**WHAT YOU NEED TO DO:**
Leave out the images and return all the data word for word.
§
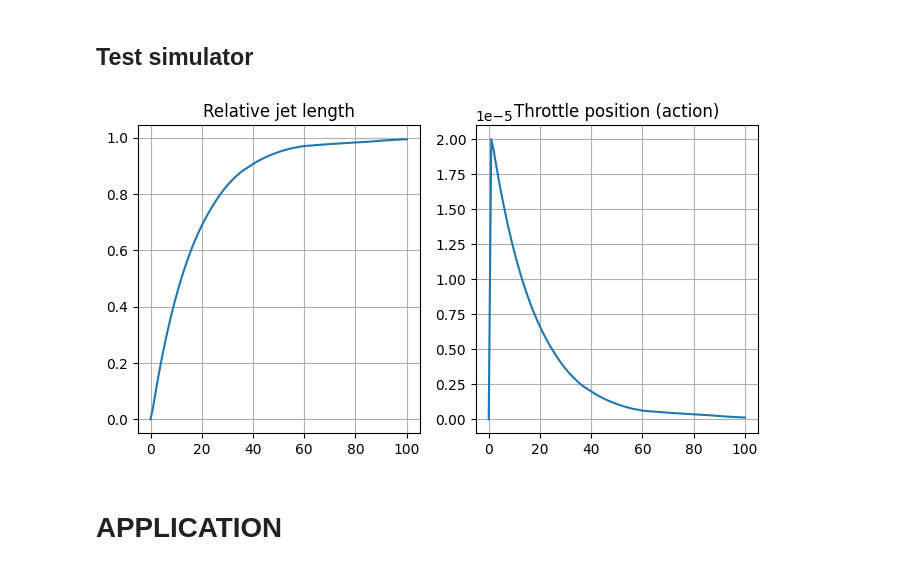
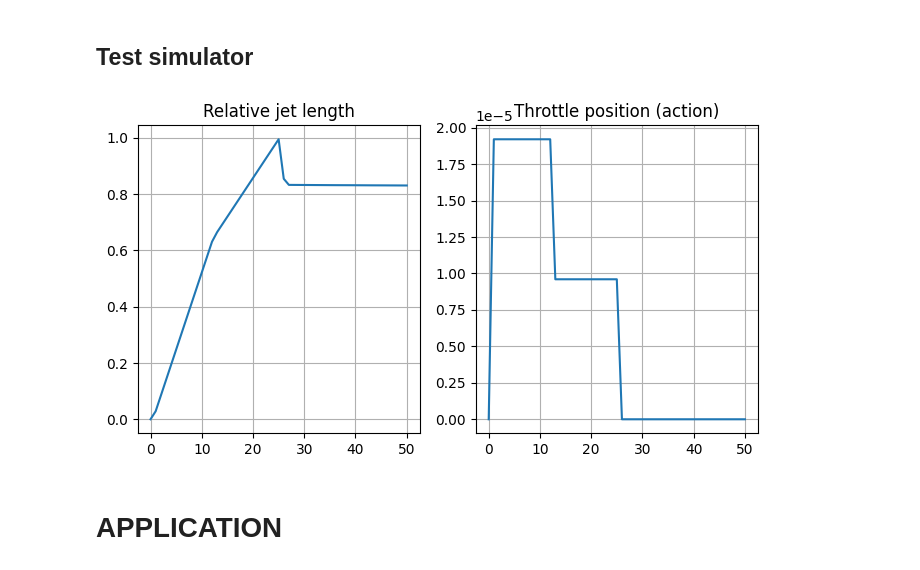
Before and after one commit to mvulf/drop_control, a Jupyter notebook: hydraulic_system.ipynb, the cells around one changed output. Drawn from its saved outputs; the diff is of its cells as text; code cells hidden in the pictures.

```diff
--- a/hydraulic_system.ipynb
+++ b/hydraulic_system.ipynb
@@ -177,7 +177,7 @@ class HydraulicSystem:
     # Policy update time
     dt_update_action = 1.0e-4 # s
     # Max throttle speed
-    v_th_max = 2*(x_th_limits[2] - x_th_limits[0])/dt_update_action # m/s
+    v_th_max = 1*(x_th_limits[2] - x_th_limits[0])/dt_update_action # m/s
 
     m_p: float = 20e-3 # kg
     p_atm: float = 1e5 # Pa
@@ -189,7 +189,7 @@ class HydraulicSystem:
     D_th: float = 200e-6 # Equivalent throttle diameter, m
     D_h: float = 20e-3 # m
     D_t: float = 20e-3 # m
-    D_exit: float = 0.33e-3 # 0.33e-3 # m
+    D_exit: float = .33e-3 # 0.33e-3 # m
     l_exit: float = 8.5e-3 # m
     get_area = lambda D: np.pi*D**2/4 # returns area in [m^2], if input in [m]
     A_h = get_area(D_h)
@@ -492,8 +492,8 @@ class Simulator:
         N_steps: int,
         state_init: np.array,
         step_size: float = 1e-4, # s
-        time_scale_first = 1e-5, # for the first step
-        time_scale_max = 5e-4 # 5e-4, # for the max step in solve_ivp
+        time_scale_first = 1e-9, # for the first step
+        time_scale_max = 1e-4 # 5e-4, # for the max step in solve_ivp
     ):
         self.system = system
         self.N_steps = N_steps
@@ -590,33 +590,39 @@ class Simulator:
 ## Test simulator
 # %%
 system = HydraulicSystem()
-simulator = Simulator(system, N_steps=100, state_init=np.array([1e-3, 0]))
+simulator = Simulator(system, N_steps=50, state_init=np.array([2e-3, 0]))
 
 observations = []
 actions = []
 
 while simulator.step():
     (
         step_idx,
         observation,
         action,
     ) = simulator.get_sim_step_data()
 
-    new_action = np.array([20e-6 * (1 - observation[0])])
+    if simulator.current_step_idx < 13:
+        new_action = np.array([19.2e-6])
+    elif simulator.current_step_idx < 26:
+        new_action = np.array([9.6e-6])
+    else:
+        new_action = np.array([0])
+    # new_action = np.array([20e-6 * (1 - observation[0])])
 
     simulator.set_action(new_action)
     observations.append(observation)
     actions.append(action)
 
 fig, (ax1, ax2) = plt.subplots(nrows=1, ncols=2, figsize=(8,4))
 ax1.plot(np.array(observations)[:,0])
 ax1.grid()
 ax1.set_title('Relative jet length')
 ax2.plot(np.array(actions)[:, 0])
 ax2.grid()
 ax2.set_title('Throttle position (action)');
 # %% [output]
-[figure, old version]
+[figure, new version]
 # %% [markdown]
 # APPLICATION
 # %% [markdown]
```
§
**RESULT FOR THIS EXERCISE:**
Before and after one commit to mvulf/drop_control, a Jupyter notebook: hydraulic_system.ipynb, the cells around one changed output. Drawn from its saved outputs; the diff is of its cells as text; code cells hidden in the pictures.

```diff
--- a/hydraulic_system.ipynb
+++ b/hydraulic_system.ipynb
@@ -177,7 +177,7 @@ class HydraulicSystem:
     # Policy update time
     dt_update_action = 1.0e-4 # s
     # Max throttle speed
-    v_th_max = 2*(x_th_limits[2] - x_th_limits[0])/dt_update_action # m/s
+    v_th_max = 1*(x_th_limits[2] - x_th_limits[0])/dt_update_action # m/s
 
     m_p: float = 20e-3 # kg
     p_atm: float = 1e5 # Pa
@@ -189,7 +189,7 @@ class HydraulicSystem:
     D_th: float = 200e-6 # Equivalent throttle diameter, m
     D_h: float = 20e-3 # m
     D_t: float = 20e-3 # m
-    D_exit: float = 0.33e-3 # 0.33e-3 # m
+    D_exit: float = .33e-3 # 0.33e-3 # m
     l_exit: float = 8.5e-3 # m
     get_area = lambda D: np.pi*D**2/4 # returns area in [m^2], if input in [m]
     A_h = get_area(D_h)
@@ -492,8 +492,8 @@ class Simulator:
         N_steps: int,
         state_init: np.array,
         step_size: float = 1e-4, # s
-        time_scale_first = 1e-5, # for the first step
-        time_scale_max = 5e-4 # 5e-4, # for the max step in solve_ivp
+        time_scale_first = 1e-9, # for the first step
+        time_scale_max = 1e-4 # 5e-4, # for the max step in solve_ivp
     ):
         self.system = system
         self.N_steps = N_steps
@@ -590,33 +590,39 @@ class Simulator:
 ## Test simulator
 # %%
 system = HydraulicSystem()
-simulator = Simulator(system, N_steps=100, state_init=np.array([1e-3, 0]))
+simulator = Simulator(system, N_steps=50, state_init=np.array([2e-3, 0]))
 
 observations = []
 actions = []
 
 while simulator.step():
     (
         step_idx,
         observation,
         action,
     ) = simulator.get_sim_step_data()
 
-    new_action = np.array([20e-6 * (1 - observation[0])])
+    if simulator.current_step_idx < 13:
+        new_action = np.array([19.2e-6])
+    elif simulator.current_step_idx < 26:
+        new_action = np.array([9.6e-6])
+    else:
+        new_action = np.array([0])
+    # new_action = np.array([20e-6 * (1 - observation[0])])
 
     simulator.set_action(new_action)
     observations.append(observation)
     actions.append(action)
 
 fig, (ax1, ax2) = plt.subplots(nrows=1, ncols=2, figsize=(8,4))
 ax1.plot(np.array(observations)[:,0])
 ax1.grid()
 ax1.set_title('Relative jet length')
 ax2.plot(np.array(actions)[:, 0])
 ax2.grid()
 ax2.set_title('Throttle position (action)');
 # %% [output]
-[figure, old version]
+[figure, new version]
 # %% [markdown]
 # APPLICATION
 # %% [markdown]
```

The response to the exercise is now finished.